The other day one of the girls at the barn was using a hoof treatment on the hooves of her little sisters horse. She was reading off some of the ingredients and mentioned it had Linsed Oil, Pine Tar and Venice Turpentine in it. Of course there were several other ingredients, but these three stood out for me.
I have a bottle of Pine Tar and the brush for it, but since my horses have always had good, soft to trim, yet sturdy otherwise hooves, I don't use it much and have had it for Yeeeeeaaarrrssss. I honestly don't even remember where I bought it.
Linseed Oil - I have a big can of this out in the shed for oiling the wood of my meadowbrook cart. I can also remember the Operations manager at one of the big name farms coating the deck of the flatbed trailer with a good coating of Linsed Oil to keep the wood moisturized and strong.
My wasbands mare Chica had also gotten really thin hoof walls and soles at one point so he was using Venice Turpentine to harden the soles of her feet to keep her from hurting when she walked. The soles were that thin. Shoes weren't so much an option since her hoof walls were seriously paper thin. She did get them the next time around, because I paid for them. I was more concerned with keeping the horse sound & comfortable and obviously he wasn't.
It has always been my experience that hoof ointment is applied liberally at the coronet band or hairline of the hoof since this is where it grows out of. The girl mentions it says on the can (in all caps mind you), DO NOT USE ON THE HAIRLINE OR CORONET BAND. I'm guessing this was because of the turpentine.

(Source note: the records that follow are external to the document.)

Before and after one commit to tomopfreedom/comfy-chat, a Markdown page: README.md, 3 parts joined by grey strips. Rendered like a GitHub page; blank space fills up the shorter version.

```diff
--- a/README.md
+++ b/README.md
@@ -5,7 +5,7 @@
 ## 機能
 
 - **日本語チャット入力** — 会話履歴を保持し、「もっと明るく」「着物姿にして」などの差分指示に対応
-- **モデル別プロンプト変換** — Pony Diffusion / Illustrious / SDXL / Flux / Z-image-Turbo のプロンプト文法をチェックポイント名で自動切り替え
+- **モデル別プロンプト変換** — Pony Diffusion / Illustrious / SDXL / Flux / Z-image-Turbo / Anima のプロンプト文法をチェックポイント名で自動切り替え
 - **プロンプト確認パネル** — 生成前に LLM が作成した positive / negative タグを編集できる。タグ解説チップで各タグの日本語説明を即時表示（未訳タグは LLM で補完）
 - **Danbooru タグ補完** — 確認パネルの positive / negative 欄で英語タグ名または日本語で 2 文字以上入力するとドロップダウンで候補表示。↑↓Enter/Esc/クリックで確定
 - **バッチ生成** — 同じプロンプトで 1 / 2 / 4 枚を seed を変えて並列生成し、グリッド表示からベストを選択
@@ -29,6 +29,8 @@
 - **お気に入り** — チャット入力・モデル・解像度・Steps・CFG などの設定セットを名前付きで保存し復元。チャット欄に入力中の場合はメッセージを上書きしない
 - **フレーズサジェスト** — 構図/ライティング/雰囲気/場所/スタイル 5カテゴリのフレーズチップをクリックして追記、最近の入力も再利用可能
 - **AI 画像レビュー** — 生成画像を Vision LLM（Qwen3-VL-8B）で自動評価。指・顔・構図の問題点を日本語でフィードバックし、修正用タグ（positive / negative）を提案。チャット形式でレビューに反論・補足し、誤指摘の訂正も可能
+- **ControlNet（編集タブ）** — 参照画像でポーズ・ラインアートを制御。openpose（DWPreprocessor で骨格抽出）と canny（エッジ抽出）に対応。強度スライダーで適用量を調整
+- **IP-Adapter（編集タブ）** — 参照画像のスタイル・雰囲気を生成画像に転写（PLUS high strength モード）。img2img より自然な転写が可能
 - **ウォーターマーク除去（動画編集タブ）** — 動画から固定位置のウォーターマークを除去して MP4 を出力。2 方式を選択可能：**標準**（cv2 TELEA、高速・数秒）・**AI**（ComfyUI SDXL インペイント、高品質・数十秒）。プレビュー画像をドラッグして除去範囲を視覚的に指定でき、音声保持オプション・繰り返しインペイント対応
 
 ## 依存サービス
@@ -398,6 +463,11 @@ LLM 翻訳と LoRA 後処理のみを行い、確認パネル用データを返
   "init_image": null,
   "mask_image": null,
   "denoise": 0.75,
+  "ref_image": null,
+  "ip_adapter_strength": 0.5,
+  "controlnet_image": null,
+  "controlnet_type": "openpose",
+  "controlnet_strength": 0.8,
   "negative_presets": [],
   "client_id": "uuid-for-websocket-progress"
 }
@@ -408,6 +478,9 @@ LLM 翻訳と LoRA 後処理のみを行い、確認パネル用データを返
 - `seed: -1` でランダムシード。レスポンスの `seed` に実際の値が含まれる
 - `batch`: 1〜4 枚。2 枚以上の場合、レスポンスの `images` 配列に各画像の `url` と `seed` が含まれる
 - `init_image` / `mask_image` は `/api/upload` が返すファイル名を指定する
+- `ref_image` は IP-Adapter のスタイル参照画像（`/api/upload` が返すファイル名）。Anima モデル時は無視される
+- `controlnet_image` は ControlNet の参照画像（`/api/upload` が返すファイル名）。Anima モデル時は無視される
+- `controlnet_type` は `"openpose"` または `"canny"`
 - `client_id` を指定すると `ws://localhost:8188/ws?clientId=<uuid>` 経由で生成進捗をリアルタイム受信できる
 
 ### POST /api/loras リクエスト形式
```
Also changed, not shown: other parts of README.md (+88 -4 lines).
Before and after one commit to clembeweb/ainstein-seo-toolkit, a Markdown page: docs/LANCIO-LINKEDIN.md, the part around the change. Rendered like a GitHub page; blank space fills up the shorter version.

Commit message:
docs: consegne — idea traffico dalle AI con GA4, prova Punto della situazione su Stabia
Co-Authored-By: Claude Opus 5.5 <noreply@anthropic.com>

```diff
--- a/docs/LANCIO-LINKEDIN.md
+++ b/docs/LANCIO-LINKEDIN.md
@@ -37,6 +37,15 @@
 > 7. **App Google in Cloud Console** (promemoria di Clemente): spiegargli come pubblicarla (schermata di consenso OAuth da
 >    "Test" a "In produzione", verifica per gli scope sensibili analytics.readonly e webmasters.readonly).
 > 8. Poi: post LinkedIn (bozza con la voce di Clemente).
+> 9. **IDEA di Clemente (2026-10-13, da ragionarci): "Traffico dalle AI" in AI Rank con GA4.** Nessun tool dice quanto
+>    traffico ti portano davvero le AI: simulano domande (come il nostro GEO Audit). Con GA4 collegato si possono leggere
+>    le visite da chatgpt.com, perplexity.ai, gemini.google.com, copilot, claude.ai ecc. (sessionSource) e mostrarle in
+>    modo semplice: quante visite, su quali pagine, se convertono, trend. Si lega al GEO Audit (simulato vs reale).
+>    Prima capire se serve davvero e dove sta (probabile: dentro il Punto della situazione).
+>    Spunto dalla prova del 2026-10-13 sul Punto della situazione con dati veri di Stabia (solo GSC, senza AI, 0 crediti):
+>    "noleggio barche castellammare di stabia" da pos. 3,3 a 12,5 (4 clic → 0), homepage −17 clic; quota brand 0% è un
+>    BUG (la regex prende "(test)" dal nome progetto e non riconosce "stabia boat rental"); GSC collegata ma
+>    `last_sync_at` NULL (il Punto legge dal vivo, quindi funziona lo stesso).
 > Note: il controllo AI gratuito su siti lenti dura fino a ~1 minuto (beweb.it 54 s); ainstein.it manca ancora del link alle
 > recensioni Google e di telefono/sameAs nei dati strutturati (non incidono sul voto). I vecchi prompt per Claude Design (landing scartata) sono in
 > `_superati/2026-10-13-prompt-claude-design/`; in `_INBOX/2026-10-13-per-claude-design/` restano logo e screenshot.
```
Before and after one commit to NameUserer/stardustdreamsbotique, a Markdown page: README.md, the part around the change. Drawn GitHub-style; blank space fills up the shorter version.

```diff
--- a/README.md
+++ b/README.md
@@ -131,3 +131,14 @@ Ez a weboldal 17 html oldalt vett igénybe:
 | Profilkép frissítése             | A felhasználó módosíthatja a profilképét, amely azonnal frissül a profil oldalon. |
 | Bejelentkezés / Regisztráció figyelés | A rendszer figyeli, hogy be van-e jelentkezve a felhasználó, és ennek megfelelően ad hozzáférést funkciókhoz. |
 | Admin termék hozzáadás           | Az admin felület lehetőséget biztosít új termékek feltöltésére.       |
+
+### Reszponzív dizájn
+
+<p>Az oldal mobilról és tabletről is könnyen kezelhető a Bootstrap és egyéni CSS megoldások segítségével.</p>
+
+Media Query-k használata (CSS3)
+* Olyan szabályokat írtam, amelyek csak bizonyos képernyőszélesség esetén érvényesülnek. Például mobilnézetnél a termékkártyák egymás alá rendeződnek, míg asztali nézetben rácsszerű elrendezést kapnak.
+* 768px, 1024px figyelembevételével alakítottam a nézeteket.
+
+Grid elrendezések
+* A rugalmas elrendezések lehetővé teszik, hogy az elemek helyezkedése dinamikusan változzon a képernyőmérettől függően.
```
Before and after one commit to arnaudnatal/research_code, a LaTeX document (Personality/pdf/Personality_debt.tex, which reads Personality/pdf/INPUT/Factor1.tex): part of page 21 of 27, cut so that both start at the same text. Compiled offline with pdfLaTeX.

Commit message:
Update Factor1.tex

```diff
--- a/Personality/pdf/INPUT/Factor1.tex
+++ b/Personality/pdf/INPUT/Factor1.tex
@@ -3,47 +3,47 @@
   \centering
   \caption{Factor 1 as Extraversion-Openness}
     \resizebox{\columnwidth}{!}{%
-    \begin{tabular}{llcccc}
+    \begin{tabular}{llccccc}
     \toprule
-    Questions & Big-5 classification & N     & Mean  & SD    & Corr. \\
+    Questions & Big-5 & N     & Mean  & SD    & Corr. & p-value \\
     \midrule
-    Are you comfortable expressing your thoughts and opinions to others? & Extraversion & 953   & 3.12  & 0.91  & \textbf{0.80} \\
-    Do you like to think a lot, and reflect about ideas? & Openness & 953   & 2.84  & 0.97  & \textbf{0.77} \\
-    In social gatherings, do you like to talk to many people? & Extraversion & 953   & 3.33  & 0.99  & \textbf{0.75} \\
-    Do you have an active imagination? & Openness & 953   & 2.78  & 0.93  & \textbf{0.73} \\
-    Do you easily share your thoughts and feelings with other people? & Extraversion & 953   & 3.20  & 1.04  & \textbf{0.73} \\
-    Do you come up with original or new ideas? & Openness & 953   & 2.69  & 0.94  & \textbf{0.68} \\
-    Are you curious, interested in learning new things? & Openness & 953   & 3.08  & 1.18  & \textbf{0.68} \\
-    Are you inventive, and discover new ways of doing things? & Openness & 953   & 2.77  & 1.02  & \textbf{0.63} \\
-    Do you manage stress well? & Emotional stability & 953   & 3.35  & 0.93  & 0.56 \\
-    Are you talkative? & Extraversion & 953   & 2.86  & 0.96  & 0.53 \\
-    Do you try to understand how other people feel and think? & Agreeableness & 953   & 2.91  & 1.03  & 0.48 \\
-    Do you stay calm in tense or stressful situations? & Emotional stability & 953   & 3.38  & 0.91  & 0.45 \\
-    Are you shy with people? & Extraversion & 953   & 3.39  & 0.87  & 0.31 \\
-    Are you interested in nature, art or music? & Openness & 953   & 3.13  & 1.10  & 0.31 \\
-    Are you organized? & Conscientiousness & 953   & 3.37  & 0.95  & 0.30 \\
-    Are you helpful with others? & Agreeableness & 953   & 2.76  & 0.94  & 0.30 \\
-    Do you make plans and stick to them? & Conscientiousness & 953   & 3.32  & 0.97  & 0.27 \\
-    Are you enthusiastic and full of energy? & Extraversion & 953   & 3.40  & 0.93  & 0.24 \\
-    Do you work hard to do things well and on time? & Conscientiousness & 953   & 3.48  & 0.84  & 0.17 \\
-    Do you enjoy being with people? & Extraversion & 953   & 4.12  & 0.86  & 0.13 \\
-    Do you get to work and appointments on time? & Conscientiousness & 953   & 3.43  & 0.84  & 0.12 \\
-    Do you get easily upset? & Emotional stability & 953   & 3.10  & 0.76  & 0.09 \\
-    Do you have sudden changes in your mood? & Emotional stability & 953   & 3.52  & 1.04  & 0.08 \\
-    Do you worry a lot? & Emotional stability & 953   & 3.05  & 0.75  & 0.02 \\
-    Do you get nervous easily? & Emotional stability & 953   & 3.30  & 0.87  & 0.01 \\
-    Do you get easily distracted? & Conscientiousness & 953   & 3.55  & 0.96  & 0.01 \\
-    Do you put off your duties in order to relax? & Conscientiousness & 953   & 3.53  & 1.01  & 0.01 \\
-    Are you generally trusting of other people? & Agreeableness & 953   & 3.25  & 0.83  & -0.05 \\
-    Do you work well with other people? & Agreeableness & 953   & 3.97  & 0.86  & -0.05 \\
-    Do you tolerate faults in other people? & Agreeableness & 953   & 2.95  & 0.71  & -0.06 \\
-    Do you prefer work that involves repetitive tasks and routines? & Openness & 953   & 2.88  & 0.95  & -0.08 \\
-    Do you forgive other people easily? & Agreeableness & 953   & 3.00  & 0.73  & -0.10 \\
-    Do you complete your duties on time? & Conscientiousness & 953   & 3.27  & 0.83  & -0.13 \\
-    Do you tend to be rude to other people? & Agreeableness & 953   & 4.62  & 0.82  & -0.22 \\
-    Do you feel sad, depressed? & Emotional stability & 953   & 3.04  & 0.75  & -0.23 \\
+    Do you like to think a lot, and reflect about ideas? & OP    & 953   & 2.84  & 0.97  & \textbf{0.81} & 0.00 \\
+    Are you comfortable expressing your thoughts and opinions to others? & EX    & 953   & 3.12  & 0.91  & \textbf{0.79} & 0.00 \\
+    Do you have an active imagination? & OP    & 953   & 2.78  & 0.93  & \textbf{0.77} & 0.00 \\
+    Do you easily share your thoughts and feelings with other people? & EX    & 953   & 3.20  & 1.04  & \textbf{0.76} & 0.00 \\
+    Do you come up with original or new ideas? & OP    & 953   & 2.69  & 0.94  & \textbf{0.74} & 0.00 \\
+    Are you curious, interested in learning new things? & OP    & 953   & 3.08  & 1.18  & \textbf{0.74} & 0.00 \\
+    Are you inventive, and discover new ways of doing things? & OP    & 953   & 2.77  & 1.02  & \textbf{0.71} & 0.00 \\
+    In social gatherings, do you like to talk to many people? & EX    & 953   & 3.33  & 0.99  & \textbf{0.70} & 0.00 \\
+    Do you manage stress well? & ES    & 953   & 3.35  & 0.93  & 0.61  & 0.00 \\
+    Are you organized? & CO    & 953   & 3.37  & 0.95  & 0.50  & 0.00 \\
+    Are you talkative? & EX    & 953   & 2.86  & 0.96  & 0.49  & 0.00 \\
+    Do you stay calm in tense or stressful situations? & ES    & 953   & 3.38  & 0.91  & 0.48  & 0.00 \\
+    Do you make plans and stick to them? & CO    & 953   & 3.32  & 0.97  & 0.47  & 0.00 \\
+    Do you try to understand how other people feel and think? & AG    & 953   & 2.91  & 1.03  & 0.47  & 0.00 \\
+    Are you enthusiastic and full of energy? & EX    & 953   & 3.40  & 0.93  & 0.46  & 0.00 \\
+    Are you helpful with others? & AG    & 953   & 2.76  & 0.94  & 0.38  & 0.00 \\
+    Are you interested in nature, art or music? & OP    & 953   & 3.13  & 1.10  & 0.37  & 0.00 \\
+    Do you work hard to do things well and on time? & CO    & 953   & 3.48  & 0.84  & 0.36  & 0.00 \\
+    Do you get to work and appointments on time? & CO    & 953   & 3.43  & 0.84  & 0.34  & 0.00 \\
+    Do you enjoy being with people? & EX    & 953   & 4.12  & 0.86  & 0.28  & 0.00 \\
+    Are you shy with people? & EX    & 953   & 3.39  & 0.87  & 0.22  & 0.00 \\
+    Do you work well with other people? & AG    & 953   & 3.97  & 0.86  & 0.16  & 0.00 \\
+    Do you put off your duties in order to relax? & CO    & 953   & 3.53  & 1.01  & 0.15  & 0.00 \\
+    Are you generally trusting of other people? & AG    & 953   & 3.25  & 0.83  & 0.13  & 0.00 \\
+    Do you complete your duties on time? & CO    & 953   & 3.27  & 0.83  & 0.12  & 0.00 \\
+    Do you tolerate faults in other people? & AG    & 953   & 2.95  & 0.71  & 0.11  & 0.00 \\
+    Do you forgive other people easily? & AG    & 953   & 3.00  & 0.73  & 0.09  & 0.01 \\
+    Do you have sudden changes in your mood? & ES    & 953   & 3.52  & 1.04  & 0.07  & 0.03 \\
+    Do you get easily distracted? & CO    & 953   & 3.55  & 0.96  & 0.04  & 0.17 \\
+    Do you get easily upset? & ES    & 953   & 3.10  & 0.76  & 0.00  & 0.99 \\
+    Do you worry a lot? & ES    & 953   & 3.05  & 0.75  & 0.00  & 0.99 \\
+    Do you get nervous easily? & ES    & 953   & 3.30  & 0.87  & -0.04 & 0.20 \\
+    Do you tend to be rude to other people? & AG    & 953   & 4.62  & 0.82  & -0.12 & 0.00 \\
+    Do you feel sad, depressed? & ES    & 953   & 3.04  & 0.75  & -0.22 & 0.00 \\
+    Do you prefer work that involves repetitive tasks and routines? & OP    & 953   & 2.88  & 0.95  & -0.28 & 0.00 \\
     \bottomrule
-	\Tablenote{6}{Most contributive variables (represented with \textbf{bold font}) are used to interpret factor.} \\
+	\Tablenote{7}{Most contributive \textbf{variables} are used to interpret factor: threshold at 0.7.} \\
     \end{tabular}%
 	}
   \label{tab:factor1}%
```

Now I'm not sure about you, but to me this mixture didn't make sense. There was the pine tar and linseed oil to soften the hooves and make them more flexible, but then the turpentine to harden them. It sounds a lot like a "fix all" in a can. It softens And hardens the hoof? How does that work?!?! How does an ointment or treatment know when to harden or soften things? What makes things even better is that this girl is one of those that knows all there is to know about the subject. At least she thinks she does.